United States: The ASUS ROG Crosshair VI Hero (AMD X370) Motherboard retails for $255 at Amazon.
United Kingdom: The ASUS ROG Crosshair VI Hero (AMD X370) Motherboard retails for £258 at Amazon UK.
Canada: Find other tech and computer products like this over at Amazon Canada's website.
- Page 1 [Introduction, Specifications, and Pricing]
- Page 2 [Packaging and Crosshair VI Hero Overview]
- Page 3 [ASUS Crosshair VI Hero Circuit Analysis]
- Page 4 [ASUS Crosshair VI Hero Circuit Analysis Continued]
- Page 5 [BIOS and Software]
- Page 6 [Test System Setup]

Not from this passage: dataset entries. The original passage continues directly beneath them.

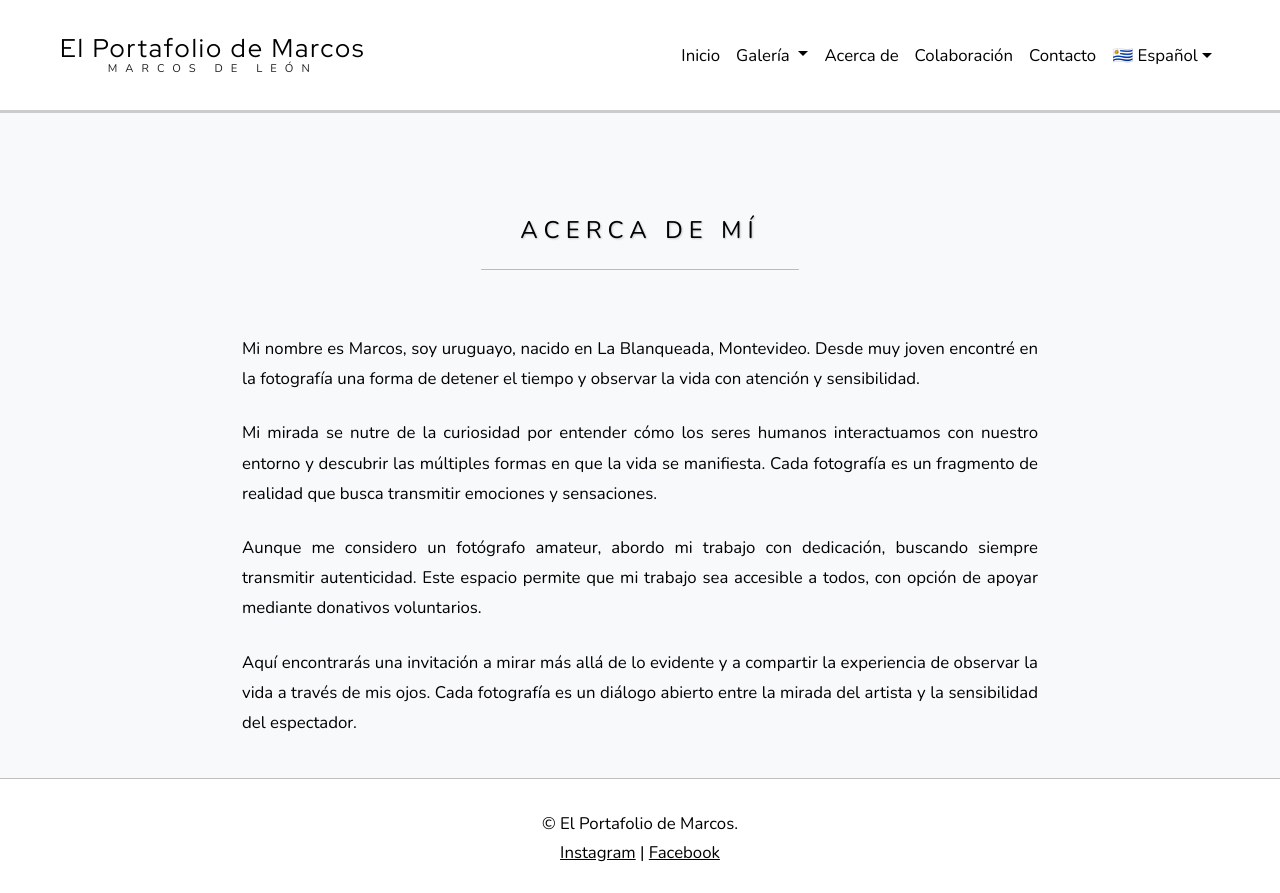
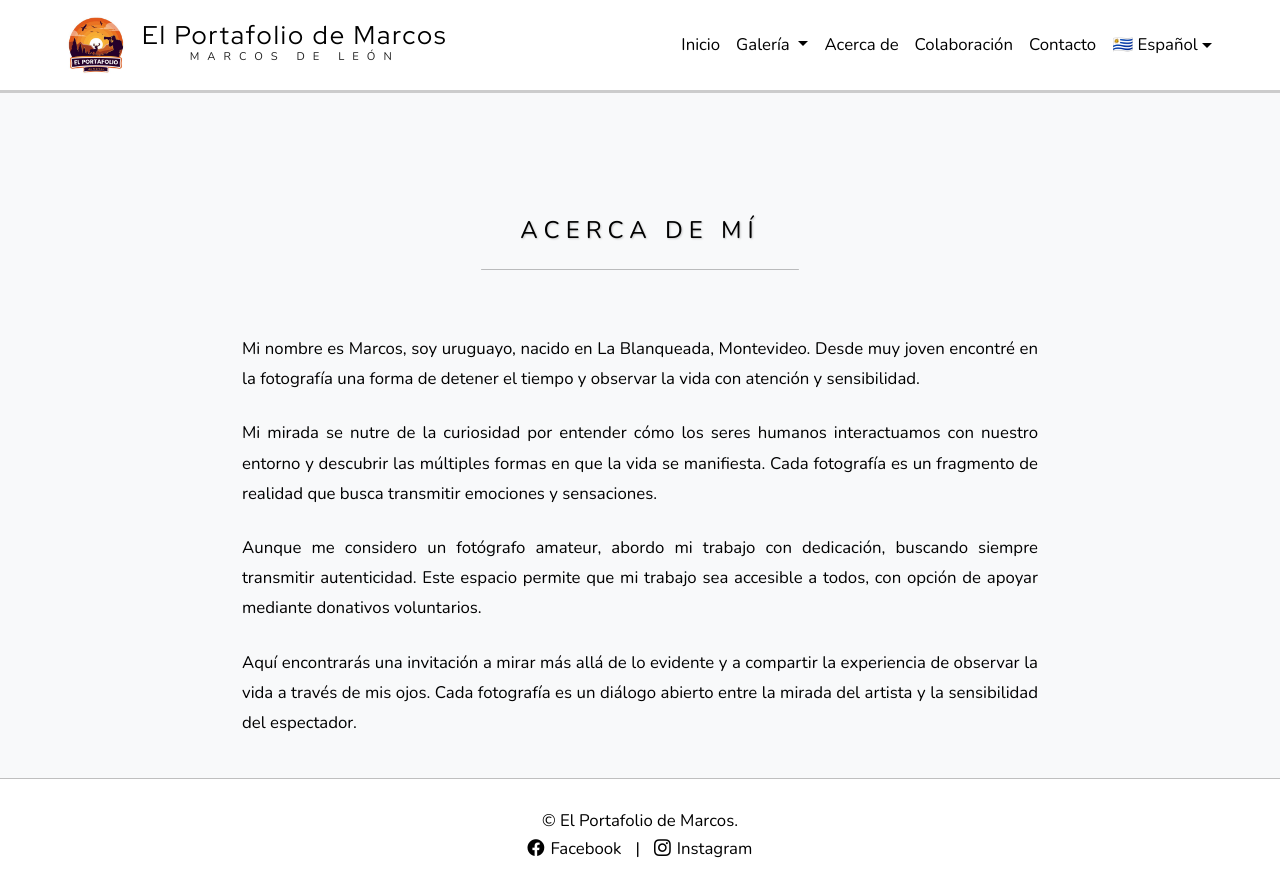
Before and after one commit to elportafoliodemarcos/elportafoliodemarcos, a Django app: page /es/acerca/ in a window 1280 px wide. After the commit the page ends 858 px from the top, so only its background shows below. Run offline with Django 5.2, Linux system fonts and the light colour scheme; data comes from the database, SQL or seed files in the repository; some libraries are stand-ins or nearby versions.

Commit message:
Agregado favicon y ajustes de navbar/footer

```diff
--- a/portafolio/static/portafolio/style.css
+++ b/portafolio/static/portafolio/style.css
@@ -532,9 +532,87 @@ footer {
     margin-bottom: -35px !important;
 }
 footer {
-    padding-top: 0.5rem !important;
-    padding-bottom: 0.5rem !important;
+    padding-top: 0.3rem !important;
+    padding-bottom: 0.3rem !important;
 }
 footer p {
     margin-top: 0.5rem; /* ajusta este valor a tu gusto, ej. 0.5rem o 1rem */
 }
+/* ===========================
+   ICONOS REDES SOCIALES FOOTER
+=========================== */
+.footer-socials {
+    display: flex;
+    justify-content: center;
+    align-items: center;
+    gap: 8px;
+}
+
+.footer-socials a {
+    display: inline-flex;
+    align-items: center;
+    gap: 6px;
+    color: black;
+    text-decoration: none;
+}
+
+.footer-socials i {
+    font-size: 1.1rem;
+}
+
+.footer-socials .separator {
+    margin: 0 6px;
+    color: black;
+}
+/* ===========================
+   LOGO EN NAVBAR
+=========================== */
+.navbar-logo {
+    max-height: 72px;   /* puedes subir a 60px sin tocar el navbar */
+    width: auto;
+    margin-right: 10px;
+    object-fit: contain;
+    display: block;
+}
+.navbar-brand {
+    gap: 0; /* asegura alineación limpia */
+}
+/* ===========================
+   AJUSTE ALTURA NAVBAR
+=========================== */
+.navbar {
+    padding-top: 0.1rem;
+    padding-bottom: 0.1rem;
+}
+.navbar-brand {
+    align-items: center;
+}
+/* ===========================
+   NAVBAR ULTRA COMPACTO
+=========================== */
+
+/* Reduce padding vertical real del navbar */
+.navbar {
+    padding-top: 0.25rem;
+    padding-bottom: 0.25rem;
+}
+
+/* Reduce altura interna del contenedor */
+.navbar .container {
+    padding-top: 0;
+    padding-bottom: 0;
+}
+
+/* Ajusta line-height del brand */
+.navbar-brand .brand-title {
+    line-height: 1.1;
+}
+
+.navbar-brand .brand-subtitle {
+    line-height: 2;
+}
+
+/* Asegura centrado vertical total */
+.navbar-brand {
+    align-items: center;
+}
--- a/portafolio/templates/portafolio/base.html
+++ b/portafolio/templates/portafolio/base.html
@@ -15,6 +15,10 @@
     <!-- CSS de Bootstrap y tu estilo -->
     <link href="https://cdn.jsdelivr.net/npm/bootstrap@5.3.2/dist/css/bootstrap.min.css" rel="stylesheet">
     <link rel="stylesheet" href="{% static 'portafolio/style.css' %}">
+
+    <!-- Favicon -->
+    <link rel="icon" type="image/png" href="{% static 'portafolio/favicon.png' %}">
+    <link rel="apple-touch-icon" sizes="180x180" href="{% static 'portafolio/favicon.png' %}">
 
     <!-- PayPal SDK (UNA SOLA VEZ) -->
     <script
@@ -52,10 +56,13 @@
 <header>
     <nav class="navbar navbar-expand-lg navbar-light fixed-top">
         <div class="container">
-            <a class="navbar-brand text-dark d-flex flex-column align-items-center" href="{% url 'home' %}">
-                 <span class="brand-title">{% trans "El Portafolio de Marcos" %}</span>
-                 <span class="brand-subtitle">Marcos de León</span>
-            </a>
+<a class="navbar-brand text-dark d-flex align-items-center" href="{% url 'home' %}">
+    <img src="{% static 'portafolio/logo.jpg' %}" alt="Logo" class="navbar-logo">
+    <div class="brand-text d-flex flex-column align-items-center">
+        <span class="brand-title">{% trans "El Portafolio de Marcos" %}</span>
+        <span class="brand-subtitle">Marcos de León</span>
+    </div>
+</a>
 
             <button class="navbar-toggler" type="button" data-bs-toggle="collapse" data-bs-target="#navbarNav">
                 <span class="navbar-toggler-icon"></span>
@@ -143,10 +150,19 @@
 <footer>
     <div class="container">
         <p>&copy; {{ now|date:"Y" }} {% trans "El Portafolio de Marcos." %}</p>
-        <p>
-            <a href="https://www.instagram.com/elportafoliodemarcos/" target="_blank">{% trans "Instagram" %}</a> |
-            <a href="https://www.facebook.com/profile.php?id=61586142796268&mibextid=wwXIfr&rdid=txLjlEpG3tBvvT0w&share_url=https%3A%2F%2Fwww.facebook.com%2Fshare%2F1HWfiXdkCZ%2F%3Fmibextid%3DwwXIfr#" target="_blank">{% trans "Facebook" %}</a>
-        </p>
+<p class="footer-socials">
+    <a href="https://www.facebook.com/profile.php?id=61586142796268&mibextid=wwXIfr&rdid=txLjlEpG3tBvvT0w&share_url=https%3A%2F%2Fwww.facebook.com%2Fshare%2F1HWfiXdkCZ%2F%3Fmibextid%3DwwXIfr#" target="_blank">
+        <i class="bi bi-facebook"></i>
+        {% trans "Facebook" %}
+    </a>
+    <span class="separator">|</span>
+    <a href="https://www.instagram.com/elportafoliodemarcos/" target="_blank">
+        <i class="bi bi-instagram"></i>
+        {% trans "Instagram" %}
+    </a>
+</p>
+
+
     </div>
 </footer>
 
```
Also changed, not shown: portafolio/static/portafolio/favicon.png (added), portafolio/static/portafolio/logo.jpg (added).
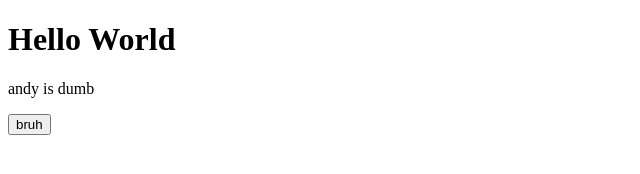
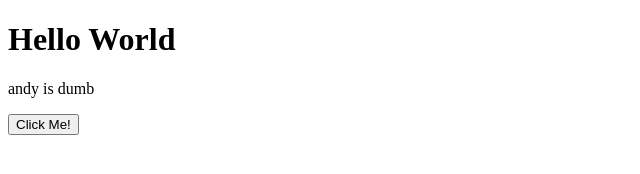
Before and after one commit to minghanli07/asdf, a plain HTML site: page index.html in a window 1280 px wide. Shown: the full height of the page, 0-640 px from the left. Drawn offline with Linux system fonts and the light colour scheme.

Commit message:
Update index.html

```diff
--- a/index.html
+++ b/index.html
@@ -3,9 +3,6 @@
 <body>
 <h1>Hello World</h1>
 <p>andy is dumb</p>
-
-    <button type="button">
-      bruh
-    </button>
+<button type="button" onclick="alert('Hello world!')">Click Me!</button>
 </body>
 </html>
```
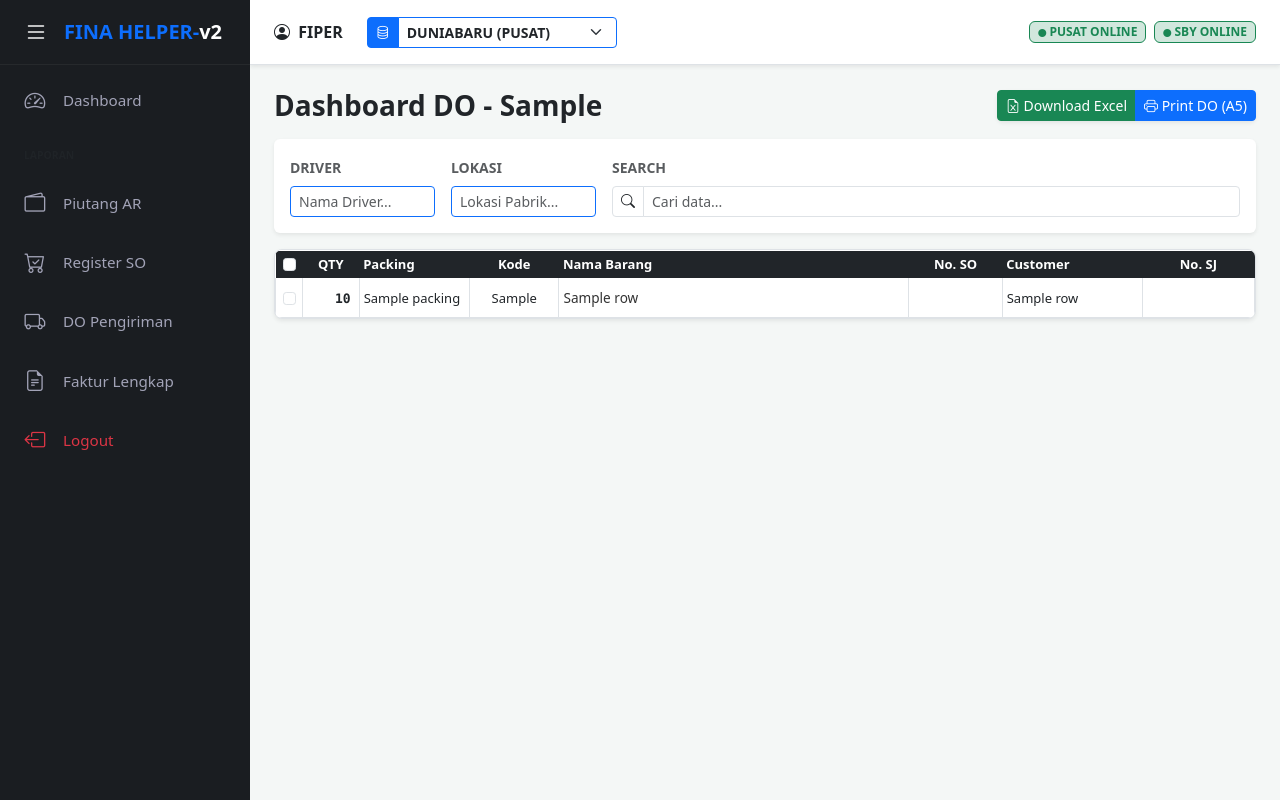
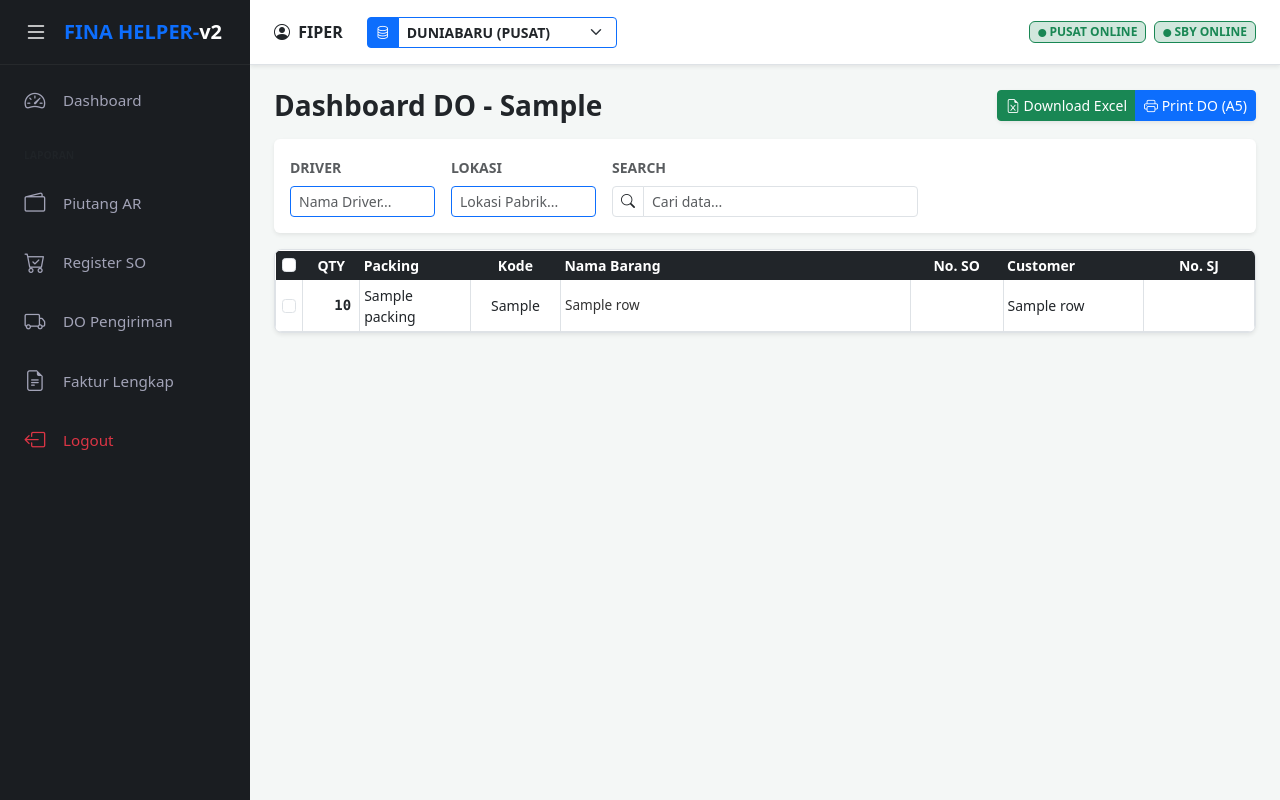
Before and after one commit to 03lukman/bckp_fiper-v2, a Flask app: template fiper/app/templates/documents/preview_do.html in a window 1280 px wide. Run offline with Flask 3, Linux system fonts and the light colour scheme; the template is opened without the code that fills it: most values are stand-ins (such as "Sample title", 1, 10 or a date in 2020).

Commit message:
Update preview_do.html

```diff
--- a/fiper/app/templates/documents/preview_do.html
+++ b/fiper/app/templates/documents/preview_do.html
@@ -38,7 +38,7 @@
     .w-sj      { width: 160px; text-align: center; }
 
     #doTable th, #doTable td {
-        font-size: 13px;
+        font-size: 14px;
         vertical-align: middle;
     }
 
@@ -67,7 +67,7 @@
                 <label class="form-label fw-bold small text-muted">LOKASI</label>
                 <input type="text" id="inputDept" class="form-control form-control-sm border-primary" placeholder="Lokasi Pabrik...">
             </div>
-            <div class="col-md-8">
+            <div class="col-md-4">
                 <label class="form-label fw-bold small text-muted">SEARCH</label>
                 <div class="input-group input-group-sm">
                     <span class="input-group-text bg-white"><i class="bi bi-search"></i></span>
```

- Page 7 [Overclocking]
- Page 8 [CPU, Memory, and System Benchmarks]
- Page 9 [System IO Benchmarks]
- Page 10 [Thermal Imaging and Power Consumption]
- Page 11 [What's Hot, What's Not & Final Thoughts]
Recommended for You
- We at TweakTown openly invite the companies who provide us with review samples / who are mentioned or discussed to express their opinion of our content. If any company representative wishes to respond, we will publish the response here.
Latest News Posts
- Over 322,000 cheaters have been caught in Battlegrounds
- BIOSTAR reveal their flagship RACING Z370GT7 motherboard
- Logitech release the ASTRO A20 Wireless Headset
- SK politician talks PUBG success, holds golden pan
- Samsung's new 360-degree camera requires 2 x GTX 1080 Ti
- AORUS X9 (Kaby Lake) Gaming Laptop Review
- ASUS ROG Strix Vega 64 Unboxed: The First Custom RX Vega
- Replacement AC adapter for RT-AC88U
- Can't disable CPU SPECTRUM on a Z97-D3H
- ECOLA Ultra Slim Laptop Cooling Pad Chill Mat
- EK Water Blocks releases new Slim Series kits
- BIOSTAR releases new RACING Z370GT7 motherboard
- ASRock announces X299E-ITX/ac, world's first mini-ITX LGA2066 motherboard
- Noctua introduces chromax line fans, cables and heat sink covers
- G.SKILL Releases Fastest 32GB (4x8GB) Trident Z RGB Memory Kit at DDR4-4266MHz